*23 Richard R. Nacy, Jr., Asst. Circuit Public Defender, Jefferson City, for appellant.

John C. Danforth, Atty. Gen., Charles B. Blackmar, Sp. Asst. Atty. Gen., Jefferson City, for respondent.


Motion for Rehearing or for Transfer to Supreme Court Denied February 18, 1975.


The defendant Townes, an inmate of the Missouri State Penitentiary was indicted under § 216.460, RSMo 1969, V.A.M.S., for the offense of offering violence to a prison guard. He was convicted by a jury and given punishment of two additional years imprisonment.

The evidence was that Townes, an inmate serving ten years for first degree robbery, was working in the metal factory of the penitentiary. He complained of illness and was taken to the prison hospital. Townes was examined and found to be sound, so Wyrick, a prison guard, was ordered to take Townes to the control center. Once there, Lt. Turner gave Townes the choice of going to work or going to punitive segregation. As Wyrick began to lead Townes away, Townes struck him in the face and then fled through the security door.

The first point made on this appeal is that a conviction for an offer of violence to a prison guard under § 216.460 cannot stand upon an indictment which charges, and evidence which proves, an actual assault. The appellant argues that the statutory language "offers any violence" expresses a legislative intent to proscribe only threats or attempts of violence, not accomplished assaults.

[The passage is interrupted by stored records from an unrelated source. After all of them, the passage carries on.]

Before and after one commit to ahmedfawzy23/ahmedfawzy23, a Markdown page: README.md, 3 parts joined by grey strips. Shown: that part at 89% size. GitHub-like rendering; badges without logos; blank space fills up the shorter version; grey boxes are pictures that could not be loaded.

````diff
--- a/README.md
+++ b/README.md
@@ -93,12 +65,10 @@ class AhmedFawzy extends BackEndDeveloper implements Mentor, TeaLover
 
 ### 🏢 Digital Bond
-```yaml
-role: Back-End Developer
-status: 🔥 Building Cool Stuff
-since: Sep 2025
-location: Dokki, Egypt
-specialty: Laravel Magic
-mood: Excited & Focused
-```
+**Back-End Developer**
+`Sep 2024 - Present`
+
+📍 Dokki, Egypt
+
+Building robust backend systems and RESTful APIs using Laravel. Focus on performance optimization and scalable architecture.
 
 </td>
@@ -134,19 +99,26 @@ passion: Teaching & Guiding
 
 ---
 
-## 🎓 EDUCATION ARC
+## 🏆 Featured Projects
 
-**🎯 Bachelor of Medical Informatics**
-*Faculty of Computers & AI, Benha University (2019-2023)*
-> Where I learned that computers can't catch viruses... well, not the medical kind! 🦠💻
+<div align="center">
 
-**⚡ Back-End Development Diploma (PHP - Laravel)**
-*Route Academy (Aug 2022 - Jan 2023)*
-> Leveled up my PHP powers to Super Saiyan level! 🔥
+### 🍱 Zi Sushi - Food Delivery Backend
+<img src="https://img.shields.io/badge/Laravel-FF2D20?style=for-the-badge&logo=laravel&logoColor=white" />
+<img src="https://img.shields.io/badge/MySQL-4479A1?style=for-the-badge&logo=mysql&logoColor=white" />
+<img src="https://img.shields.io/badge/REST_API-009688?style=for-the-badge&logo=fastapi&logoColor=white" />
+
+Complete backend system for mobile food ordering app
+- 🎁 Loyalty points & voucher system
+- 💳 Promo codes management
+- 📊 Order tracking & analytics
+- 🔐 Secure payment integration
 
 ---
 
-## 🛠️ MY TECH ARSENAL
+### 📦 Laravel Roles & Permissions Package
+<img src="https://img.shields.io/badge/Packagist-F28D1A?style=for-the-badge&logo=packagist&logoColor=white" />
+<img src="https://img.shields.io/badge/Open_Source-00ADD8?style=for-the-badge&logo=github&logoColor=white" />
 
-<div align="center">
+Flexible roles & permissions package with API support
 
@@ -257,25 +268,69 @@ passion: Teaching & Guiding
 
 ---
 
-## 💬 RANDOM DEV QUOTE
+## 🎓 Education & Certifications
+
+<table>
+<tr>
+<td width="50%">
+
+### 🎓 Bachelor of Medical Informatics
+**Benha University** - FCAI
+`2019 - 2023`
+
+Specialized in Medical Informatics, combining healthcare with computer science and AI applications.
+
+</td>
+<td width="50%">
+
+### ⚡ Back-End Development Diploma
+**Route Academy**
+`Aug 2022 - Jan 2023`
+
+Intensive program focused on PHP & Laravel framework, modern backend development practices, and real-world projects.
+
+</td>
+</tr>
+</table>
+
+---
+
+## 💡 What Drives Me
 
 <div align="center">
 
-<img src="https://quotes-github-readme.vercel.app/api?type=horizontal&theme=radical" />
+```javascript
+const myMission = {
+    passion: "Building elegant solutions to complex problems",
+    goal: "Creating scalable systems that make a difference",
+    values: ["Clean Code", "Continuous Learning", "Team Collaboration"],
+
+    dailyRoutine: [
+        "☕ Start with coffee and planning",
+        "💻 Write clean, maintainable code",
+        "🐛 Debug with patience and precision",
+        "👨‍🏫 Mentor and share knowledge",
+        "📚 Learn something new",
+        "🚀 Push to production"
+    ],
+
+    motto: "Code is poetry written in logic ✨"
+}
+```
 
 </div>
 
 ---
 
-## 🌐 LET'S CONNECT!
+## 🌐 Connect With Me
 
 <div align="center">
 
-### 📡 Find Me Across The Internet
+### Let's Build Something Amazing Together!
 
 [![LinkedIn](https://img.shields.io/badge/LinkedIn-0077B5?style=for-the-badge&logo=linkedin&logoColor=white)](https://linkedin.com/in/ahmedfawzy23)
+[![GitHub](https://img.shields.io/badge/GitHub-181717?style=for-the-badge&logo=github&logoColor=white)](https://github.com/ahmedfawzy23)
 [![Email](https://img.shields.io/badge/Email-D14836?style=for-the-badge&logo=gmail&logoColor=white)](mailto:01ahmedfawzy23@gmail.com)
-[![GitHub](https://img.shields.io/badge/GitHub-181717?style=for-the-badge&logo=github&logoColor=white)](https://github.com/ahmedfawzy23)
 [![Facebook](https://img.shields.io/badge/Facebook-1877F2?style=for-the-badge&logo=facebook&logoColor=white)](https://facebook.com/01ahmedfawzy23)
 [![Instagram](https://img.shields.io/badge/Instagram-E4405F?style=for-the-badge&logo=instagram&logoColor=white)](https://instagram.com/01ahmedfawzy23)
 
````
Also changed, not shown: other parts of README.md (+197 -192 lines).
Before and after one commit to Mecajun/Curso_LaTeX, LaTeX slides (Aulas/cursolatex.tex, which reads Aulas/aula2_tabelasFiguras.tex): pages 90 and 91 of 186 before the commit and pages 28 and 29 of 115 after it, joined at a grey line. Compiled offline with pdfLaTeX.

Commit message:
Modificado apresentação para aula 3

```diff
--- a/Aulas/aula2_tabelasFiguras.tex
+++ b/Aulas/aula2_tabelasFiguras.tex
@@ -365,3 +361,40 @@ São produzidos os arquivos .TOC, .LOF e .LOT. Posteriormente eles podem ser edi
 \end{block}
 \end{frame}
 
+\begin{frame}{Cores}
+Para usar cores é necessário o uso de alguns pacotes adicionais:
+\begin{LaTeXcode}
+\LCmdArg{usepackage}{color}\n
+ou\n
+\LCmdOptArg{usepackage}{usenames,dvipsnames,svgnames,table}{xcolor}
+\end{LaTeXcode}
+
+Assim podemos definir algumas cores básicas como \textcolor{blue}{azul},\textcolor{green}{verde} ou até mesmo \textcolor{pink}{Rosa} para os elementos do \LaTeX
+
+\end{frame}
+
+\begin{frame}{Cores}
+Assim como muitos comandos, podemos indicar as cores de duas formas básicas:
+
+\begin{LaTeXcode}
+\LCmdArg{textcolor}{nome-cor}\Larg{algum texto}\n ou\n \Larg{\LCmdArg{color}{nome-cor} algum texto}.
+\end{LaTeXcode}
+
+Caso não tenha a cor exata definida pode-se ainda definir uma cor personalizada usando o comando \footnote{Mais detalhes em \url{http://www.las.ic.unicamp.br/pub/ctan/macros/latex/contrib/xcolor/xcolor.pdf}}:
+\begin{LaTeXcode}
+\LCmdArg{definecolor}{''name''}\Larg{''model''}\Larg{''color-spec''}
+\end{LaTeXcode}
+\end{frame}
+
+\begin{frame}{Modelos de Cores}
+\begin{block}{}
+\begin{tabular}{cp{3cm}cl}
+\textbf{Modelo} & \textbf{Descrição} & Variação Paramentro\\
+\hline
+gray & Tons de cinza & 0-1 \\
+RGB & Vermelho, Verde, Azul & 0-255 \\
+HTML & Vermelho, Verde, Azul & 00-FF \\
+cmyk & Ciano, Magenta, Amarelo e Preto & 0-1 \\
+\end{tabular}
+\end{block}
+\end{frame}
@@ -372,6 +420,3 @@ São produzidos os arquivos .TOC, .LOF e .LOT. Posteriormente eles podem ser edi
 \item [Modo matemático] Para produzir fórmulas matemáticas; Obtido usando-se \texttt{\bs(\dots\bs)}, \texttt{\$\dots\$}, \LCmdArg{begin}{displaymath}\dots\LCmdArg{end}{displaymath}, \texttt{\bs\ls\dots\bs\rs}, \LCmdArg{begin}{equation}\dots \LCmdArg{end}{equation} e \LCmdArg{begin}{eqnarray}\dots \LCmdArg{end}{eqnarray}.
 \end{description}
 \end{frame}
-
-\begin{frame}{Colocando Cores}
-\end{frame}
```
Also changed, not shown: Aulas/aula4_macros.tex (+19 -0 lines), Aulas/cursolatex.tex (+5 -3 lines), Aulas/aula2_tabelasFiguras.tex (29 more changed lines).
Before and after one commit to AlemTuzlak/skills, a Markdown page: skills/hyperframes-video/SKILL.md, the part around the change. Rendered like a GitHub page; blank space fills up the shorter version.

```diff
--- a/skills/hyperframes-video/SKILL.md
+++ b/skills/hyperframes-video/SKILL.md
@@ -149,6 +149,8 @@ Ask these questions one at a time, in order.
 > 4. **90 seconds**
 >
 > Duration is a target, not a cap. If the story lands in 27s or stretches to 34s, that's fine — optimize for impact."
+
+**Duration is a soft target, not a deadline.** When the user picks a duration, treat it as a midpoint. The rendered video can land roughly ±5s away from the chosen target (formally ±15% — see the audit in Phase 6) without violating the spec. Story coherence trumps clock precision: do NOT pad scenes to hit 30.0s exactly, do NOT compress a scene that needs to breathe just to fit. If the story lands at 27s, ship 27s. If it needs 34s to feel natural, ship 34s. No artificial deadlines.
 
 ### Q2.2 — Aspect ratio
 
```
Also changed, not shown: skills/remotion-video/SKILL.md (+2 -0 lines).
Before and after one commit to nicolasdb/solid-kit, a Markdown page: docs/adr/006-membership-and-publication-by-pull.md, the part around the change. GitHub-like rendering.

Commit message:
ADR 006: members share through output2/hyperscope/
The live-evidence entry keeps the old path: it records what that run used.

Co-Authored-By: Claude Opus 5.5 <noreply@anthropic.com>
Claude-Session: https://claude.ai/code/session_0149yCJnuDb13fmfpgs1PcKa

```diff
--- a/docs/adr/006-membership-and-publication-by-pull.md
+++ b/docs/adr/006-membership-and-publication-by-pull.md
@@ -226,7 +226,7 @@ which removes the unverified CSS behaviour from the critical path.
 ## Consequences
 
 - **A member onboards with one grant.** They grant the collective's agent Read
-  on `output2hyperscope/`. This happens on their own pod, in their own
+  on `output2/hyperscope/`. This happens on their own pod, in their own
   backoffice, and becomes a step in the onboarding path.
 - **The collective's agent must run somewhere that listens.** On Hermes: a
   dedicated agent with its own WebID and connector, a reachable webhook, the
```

We have recently examined the meaning of "offers any violence" within the context of § 216.460 [State v. Foster, Mo.App., 513 S.W.2d 657, adopted July 1, 1974] against a similar contention, and found the statute to prohibit actual as well as threatened violence.

At the trial a dispute arose between appellant and his counsel as to the advisability and manner of probing the prejudice of the jury venire concerning the doctrines of the Black Muslim sect, which appellant professed. When his counsel demurred, appellant asked the court to permit him to question the jury panel. The court directed him to communicate his questions to counsel for voir dire purposes, but appellant explained that his counsel refused to put the questions appellant had suggested. This essential colloquy followed:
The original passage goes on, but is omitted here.